Thanks, Gina, for the tips.

Slide Share

There is a cool web service called Slide Share where users can upload PowerPoint and other visual presentations. It's like Youtube for PowerPoint. You can check out my Slide Share page here. Note, I've grown a lot in my skills, and I continue to grow. I don't necessarily post these as examples of what to do, but just examples of what I have done. I'll try to keep this up to date with the sermons I'm currently preaching.

Below you can find one of my sermons on Romans 8.

Tuesday, August 04, 2009

11 ways to use images poorly in slides

The excellent website: Presentation Zen has an article up today about ways to NOT use images in slides.

I've seen all of these example in actual presentations, and it's not pretty (I've also done a few of these - oops).

As digital cameras have become ubiquitous, and cheap (or free) photo websites plentiful, more people than ever are using images in presentations. Images are not appropriate for every kind of talk, but even when images are appropriate (such as keynote/ballroom style presentations), people are still making the same common mistakes. So here are some things to keep in mind if you use images in your next talk
1. Image is too small
4. Image is of poor quality
6. Image is stretched horizontally and distorted
9. Clip art is chosen (see above)
10. Image is lame and and has nothing to do with content

How NOT to use PowerPoint

Thanks to Cal Habig for this link.

Monday, August 03, 2009

Until Christ is Formed in You

This is one of my early PowerPoints. There are a few things I like about it, and there are things that I would avoid doing now. I've grown and changed a lot since then (2006).

I'm proud of the way that I used images to communicate the example of being formed. Note: the images of the painting, and baby faded smoothly without individual clicks in between.

I like the non-verbal way of showing Christ coming into focus toward the end of the show.

I used way too many words in this show. I'm ashamed of all the bullet points and text up on the screen. I've grown a lot since then (as you'll see in other presentations I post).

Please critique this for me.

Sunday, August 02, 2009

Jack of All Trades, Master of None

When looking at using PowerPoint in preaching it can be overwhelming. There are so many things necessary to well at incorporating visuals into your preaching: hardware, software, graphic design, etc. It is very easy to feel like a beginner, all over again. Preaching feels awkward and forced when visuals are first introduced.

So, what's the solution? I have a few pointers that I hope might help.

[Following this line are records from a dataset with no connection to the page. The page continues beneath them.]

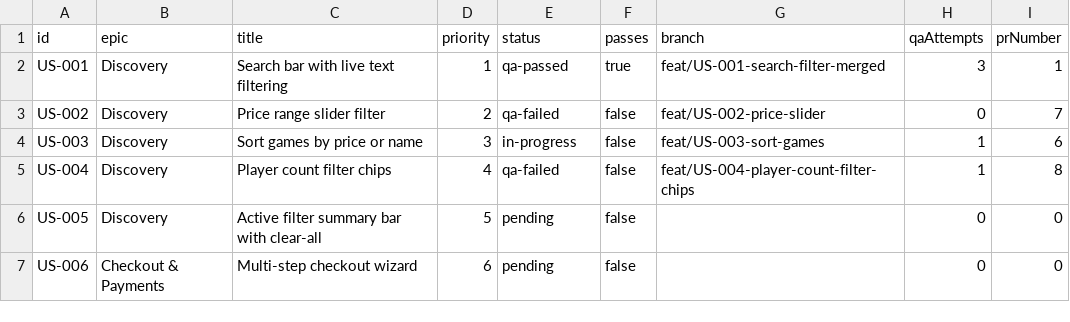
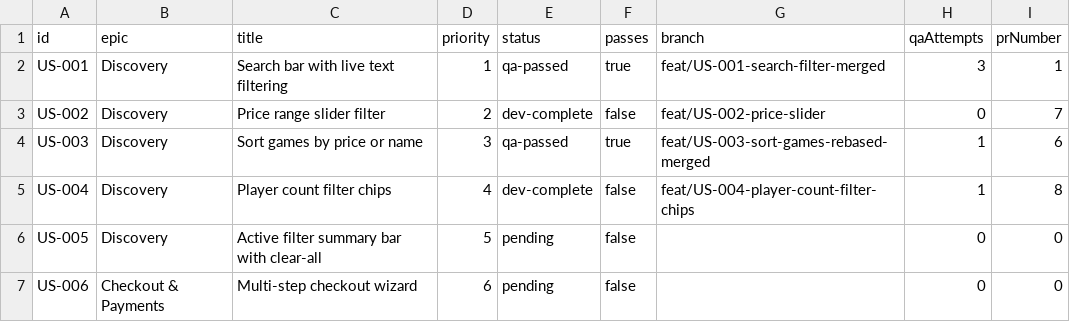
Before and after one commit to baburam1985/RentAGame, a CSV file: scripts/ralph/prd.csv, drawn as a sheet; only a part is shown.

```diff
--- a/scripts/ralph/prd.csv
+++ b/scripts/ralph/prd.csv
@@ -2,5 +2,5 @@ id,epic,title,priority,status,passes,branch,qaAttempts,prNumber
 US-001,Discovery,"Search bar with live text filtering",1,qa-passed,true,feat/US-001-search-filter-merged,3,1
-US-002,Discovery,"Price range slider filter",2,qa-failed,false,feat/US-002-price-slider,0,7
-US-003,Discovery,"Sort games by price or name",3,in-progress,false,feat/US-003-sort-games,1,6
-US-004,Discovery,"Player count filter chips",4,qa-failed,false,feat/US-004-player-count-filter-chips,1,8
+US-002,Discovery,"Price range slider filter",2,dev-complete,false,feat/US-002-price-slider,0,7
+US-003,Discovery,"Sort games by price or name",3,qa-passed,true,feat/US-003-sort-games-rebased-merged,1,6
+US-004,Discovery,"Player count filter chips",4,dev-complete,false,feat/US-004-player-count-filter-chips,1,8
 US-005,Discovery,"Active filter summary bar with clear-all",5,pending,false,,0,0
```
Also changed, not shown: 3 other files.
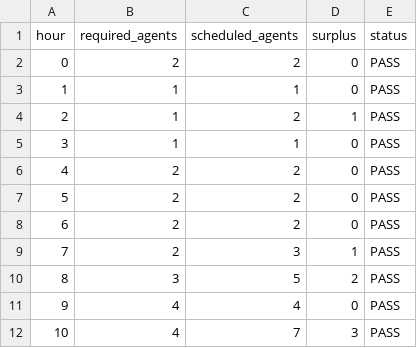
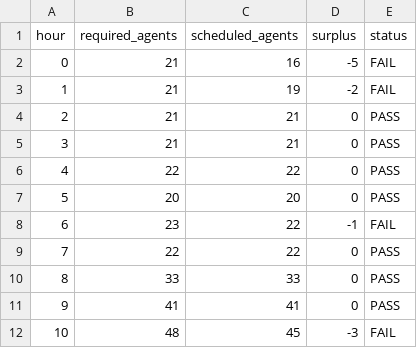
Before and after one commit to tejaswi2310/quantum-workforce-optimization, a CSV file: results/shift_schedule.csv, drawn as a sheet; only a part is shown; the diff covers the shown part only.

```diff
--- a/results/shift_schedule.csv
+++ b/results/shift_schedule.csv
@@ -1,12 +1,12 @@
 hour,required_agents,scheduled_agents,surplus,status
-0,2,2,0,PASS
-1,1,1,0,PASS
-2,1,2,1,PASS
-3,1,1,0,PASS
-4,2,2,0,PASS
-5,2,2,0,PASS
-6,2,2,0,PASS
-7,2,3,1,PASS
-8,3,5,2,PASS
-9,4,4,0,PASS
-10,4,7,3,PASS
+0,21,16,-5,FAIL
+1,21,19,-2,FAIL
+2,21,21,0,PASS
+3,21,21,0,PASS
+4,22,22,0,PASS
+5,20,20,0,PASS
+6,23,22,-1,FAIL
+7,22,22,0,PASS
+8,33,33,0,PASS
+9,41,41,0,PASS
+10,48,45,-3,FAIL
```
Also changed, not shown: 42 edited cells elsewhere in this file, results/classical_optimization_schedule.csv, results/quantum_classical_comparison.csv, 8 other files.
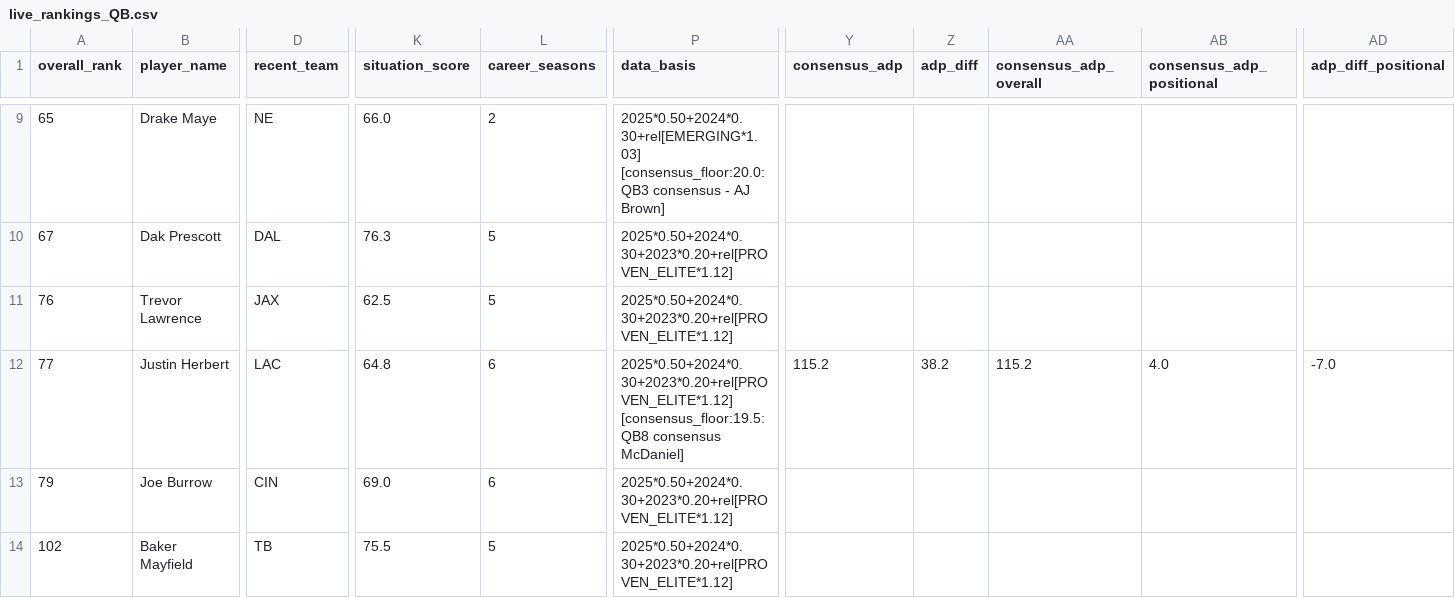
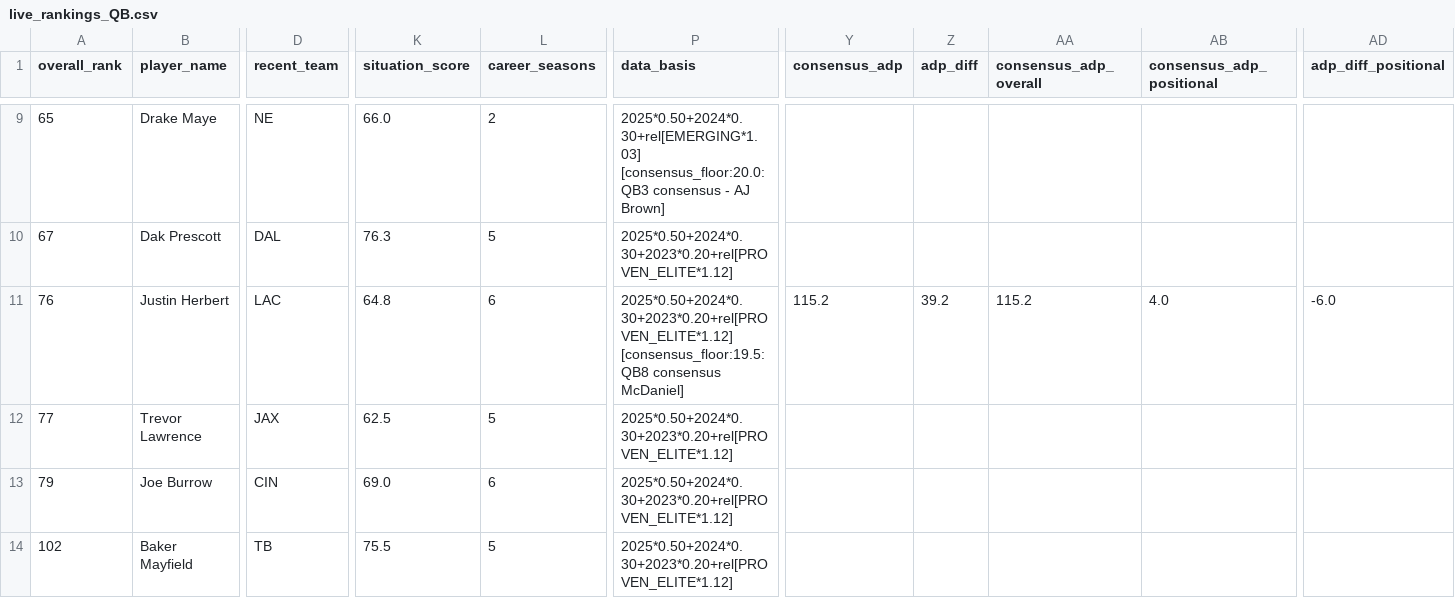
Before and after one commit to colorb41/gavfather-site, a CSV file: public/rankings/live_rankings_QB.csv, drawn as a sheet; only a part is shown, gaps mark what is left out; the diff covers the shown part only; the diff names each change by its address in the sheet, - before the commit and + after, or states it on an @@ line.

```diff
--- a/public/rankings/live_rankings_QB.csv
+++ b/public/rankings/live_rankings_QB.csv
-B11 (player_name): Trevor Lawrence
+B11 (player_name): Justin Herbert
-D11 (recent_team): JAX
+D11 (recent_team): LAC
-K11 (situation_score): 62.5
+K11 (situation_score): 64.8
-L11 (career_seasons): 5
+L11 (career_seasons): 6
-P11 (data_basis): 2025*0.50+2024*0.30+2023*0.20+rel[PROVEN_ELITE*1.12]
+P11 (data_basis): 2025*0.50+2024*0.30+2023*0.20+rel[PROVEN_ELITE*1.12] [consensus_floor:19.5:QB8 consensus McDaniel]
-Y11 (consensus_adp): (empty)
+Y11 (consensus_adp): 115.2
-Z11 (adp_diff): (empty)
+Z11 (adp_diff): 39.2
-AA11 (consensus_adp_overall): (empty)
+AA11 (consensus_adp_overall): 115.2
-AB11 (consensus_adp_positional): (empty)
+AB11 (consensus_adp_positional): 4.0
-AD11 (adp_diff_positional): (empty)
+AD11 (adp_diff_positional): -6.0
-B12 (player_name): Justin Herbert
+B12 (player_name): Trevor Lawrence
-D12 (recent_team): LAC
+D12 (recent_team): JAX
-K12 (situation_score): 64.8
+K12 (situation_score): 62.5
-L12 (career_seasons): 6
+L12 (career_seasons): 5
-P12 (data_basis): 2025*0.50+2024*0.30+2023*0.20+rel[PROVEN_ELITE*1.12] [consensus_floor:19.5:QB8 consensus McDaniel]
+P12 (data_basis): 2025*0.50+2024*0.30+2023*0.20+rel[PROVEN_ELITE*1.12]
-Y12 (consensus_adp): 115.2
+Y12 (consensus_adp): (empty)
-Z12 (adp_diff): 38.2
+Z12 (adp_diff): (empty)
-AA12 (consensus_adp_overall): 115.2
+AA12 (consensus_adp_overall): (empty)
-AB12 (consensus_adp_positional): 4.0
+AB12 (consensus_adp_positional): (empty)
-AD12 (adp_diff_positional): -7.0
+AD12 (adp_diff_positional): (empty)
```
Also changed, not shown: 4 edited cells elsewhere in this file, public/rankings/core_rankings.csv, public/rankings/live_rankings.csv, 8 other files.
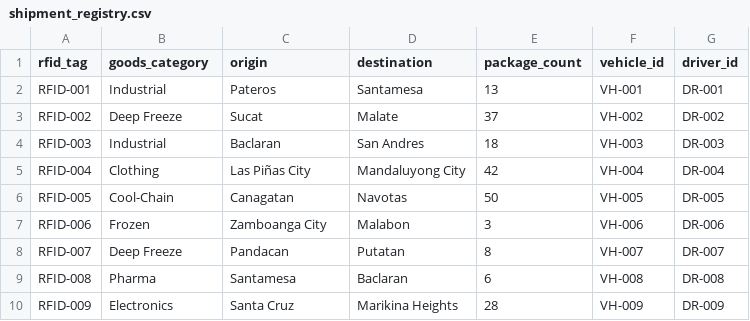
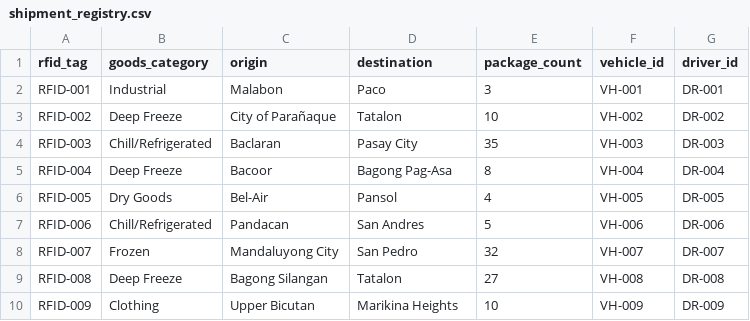
Before and after one commit to genoiii/NodeBlk-ADET-H3101, a CSV file: shipment_registry.csv, drawn as a sheet; only a part is shown; the diff covers the shown part only.

```diff
--- a/shipment_registry.csv
+++ b/shipment_registry.csv
@@ -1,10 +1,10 @@
 rfid_tag,goods_category,origin,destination,package_count,vehicle_id,driver_id
-RFID-001,Industrial,Pateros,Santamesa,13,VH-001,DR-001
-RFID-002,Deep Freeze,Sucat,Malate,37,VH-002,DR-002
-RFID-003,Industrial,Baclaran,San Andres,18,VH-003,DR-003
-RFID-004,Clothing,Las Piñas City,Mandaluyong City,42,VH-004,DR-004
-RFID-005,Cool-Chain,Canagatan,Navotas,50,VH-005,DR-005
-RFID-006,Frozen,Zamboanga City,Malabon,3,VH-006,DR-006
-RFID-007,Deep Freeze,Pandacan,Putatan,8,VH-007,DR-007
-RFID-008,Pharma,Santamesa,Baclaran,6,VH-008,DR-008
-RFID-009,Electronics,Santa Cruz,Marikina Heights,28,VH-009,DR-009
+RFID-001,Industrial,Malabon,Paco,3,VH-001,DR-001
+RFID-002,Deep Freeze,City of Parañaque,Tatalon,10,VH-002,DR-002
+RFID-003,Chill/Refrigerated,Baclaran,Pasay City,35,VH-003,DR-003
+RFID-004,Deep Freeze,Bacoor,Bagong Pag-Asa,8,VH-004,DR-004
+RFID-005,Dry Goods,Bel-Air,Pansol,4,VH-005,DR-005
+RFID-006,Chill/Refrigerated,Pandacan,San Andres,5,VH-006,DR-006
+RFID-007,Frozen,Mandaluyong City,San Pedro,32,VH-007,DR-007
+RFID-008,Deep Freeze,Bagong Silangan,Tatalon,27,VH-008,DR-008
+RFID-009,Clothing,Upper Bicutan,Marikina Heights,10,VH-009,DR-009
```
Also changed, not shown: 83 edited cells elsewhere in this file, gps_readings.csv, iot_data.csv, 3 other files.
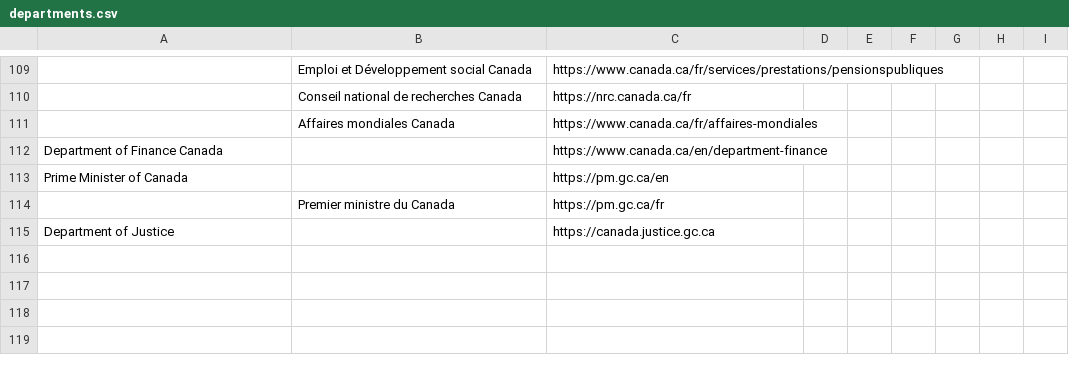
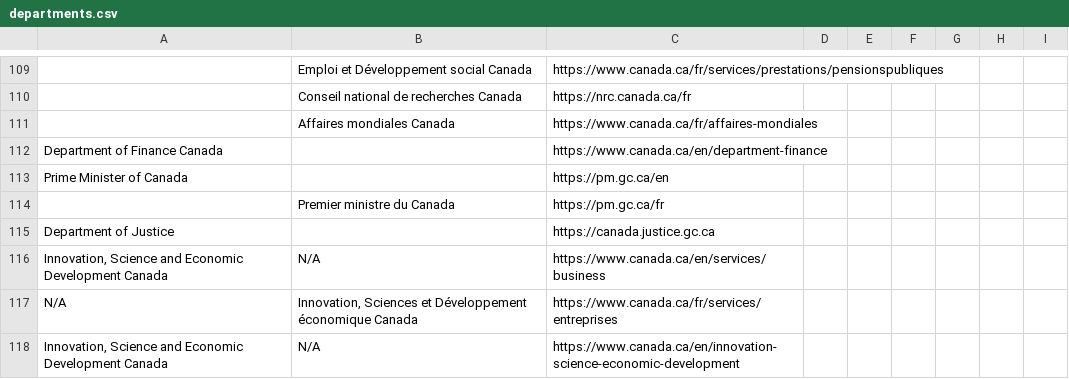
Before and after one commit to gc-proto/ExperimentalPlatform, a CSV file: InventoryMerge/data/departments.csv, drawn as a sheet; only a part is shown, gaps mark what is left out; the diff names each change by its address in the sheet, - before the commit and + after, or states it on an @@ line.

```diff
--- a/InventoryMerge/data/departments.csv
+++ b/InventoryMerge/data/departments.csv
+row 116: Innovation, Science and Economic Development Canada | N/A | https://www.canada.ca/en/services/business
+row 117: N/A | Innovation, Sciences et Développement économique Canada | https://www.canada.ca/fr/services/entreprises
+row 118: Innovation, Science and Economic Development Canada | N/A | https://www.canada.ca/en/innovation-science-economic-development
```
Also changed, not shown: InventoryMerge/data/aemdepartments.csv, 6 other files.
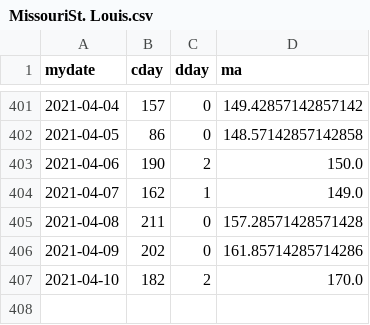
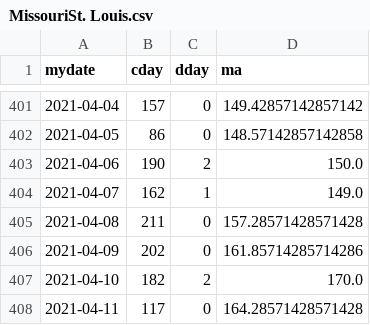
Before and after one commit to jheasly/lane-covid-19, a CSV file: MissouriSt. Louis.csv, drawn as a sheet; only a part is shown, gaps mark what is left out; the diff names each change by its address in the sheet, - before the commit and + after, or states it on an @@ line.

Commit message:
New data.

```diff
--- a/MissouriSt. Louis.csv
+++ b/MissouriSt. Louis.csv
+row 408: 2021-04-11 | 117 | 0 | 164.28571428571428
```
Also changed, not shown: MissouriSt. Charles.csv, OregonLane.csv, 5 other files.
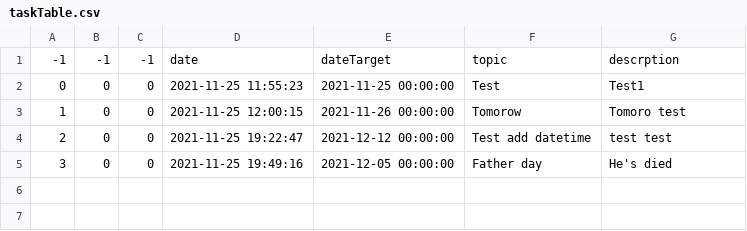
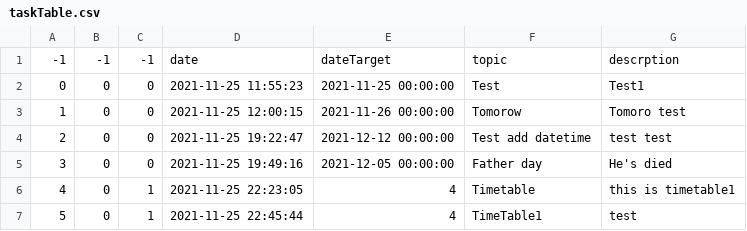
Before and after one commit to The-name-FPGN-is-already-taken/NoteMe, a CSV file: taskTable.csv, drawn as a sheet; the diff names each change by its address in the sheet, - before the commit and + after, or states it on an @@ line.

```diff
--- a/taskTable.csv
+++ b/taskTable.csv
+row 6: 4 | 0 | 1 | 2021-11-25 22:23:05 | 4 | Timetable | this is timetable1
+row 7: 5 | 0 | 1 | 2021-11-25 22:45:44 | 4 | TimeTable1 | test
```
Also changed, not shown: 2 other files.
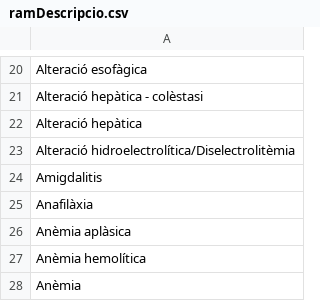
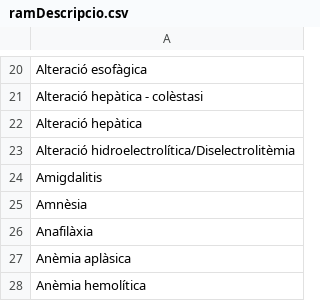
Before and after one commit to montaneva/FVcsv, a CSV file: ramDescripcio.csv, drawn as a sheet; only a part is shown, gaps mark what is left out; the shorter side is filled out with more unchanged rows; the diff names each change by its address in the sheet, - before the commit and + after, or states it on an @@ line.

Commit message:
Update ramDescripcio.csv

```diff
--- a/ramDescripcio.csv
+++ b/ramDescripcio.csv
+row 25: Amnèsia
```
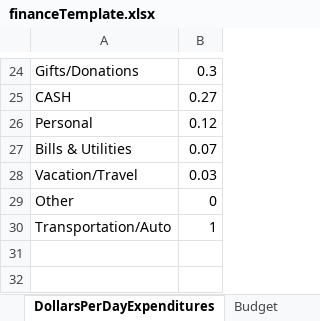
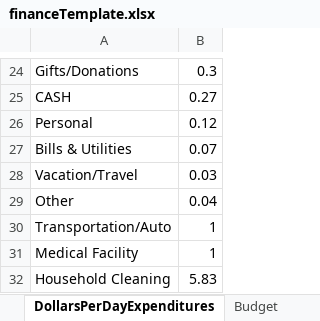
Before and after one commit to jbyrnescu/finance, an Excel workbook: financeTemplate.xlsx, sheet DollarsPerDayExpenditures, drawn as a sheet; only a part is shown, gaps mark what is left out; values as stored, in another font and other column widths than the file's, no borders; the diff names each change by its address in the sheet, - before the commit and + after, or states it on an @@ line.

```diff
--- a/financeTemplate.xlsx (sheet DollarsPerDayExpenditures)
+++ b/financeTemplate.xlsx (sheet DollarsPerDayExpenditures)
-B29: 0
+B29: 0.04
+row 31: Medical Facility | 1
+row 32: Household Cleaning | 5.83
```
Also changed, not shown: sheet CashFlow, sheet MandatoryCalcs, sheet Budget, sheet SuggestedDeductionsNTransfers, formulas that keep their value, charts or pictures, 7 other files.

As much as possible let other people be the experts. If you have people at your church who are great with technology, use them to set up the hardware and software system and to train you on how to use them. Hire a graphic designer to create some logos for your church so that you can create some brand recognition. If you have a photographer at your church, see if they will help out with some images for you.

Add things a bit at a time. One of the things that makes it feel overwhelming is to feel like you have to be an expert at all of it right away. You don't and you can't. Start simple and then build on that. Maybe the first time you use visual you just have one slide or one video clip in your sermon. That's fine. Do that until it's comfortable and natural, then start adding other elements.

Observe people who do it well. The best way to learn is to see what other people are doing. Visuals are an extention of the sermon and as such should reflect your personal style. Watch others and then incorporate what they do into your own style. Don't forget to ask questions. Most preachers will be happy to share with you about how the use visuals.

What tips do you have?

Saturday, August 01, 2009

Presenting with Text

Not every presentation needs to have fancy pictures. Text alone, if well used, can make powerful points. To quote Mark Parker: "PowerPoint. The name says it all. Make it powerful. Make a point. Most presentations do neither." Thanks to Mark for the link to this presentation.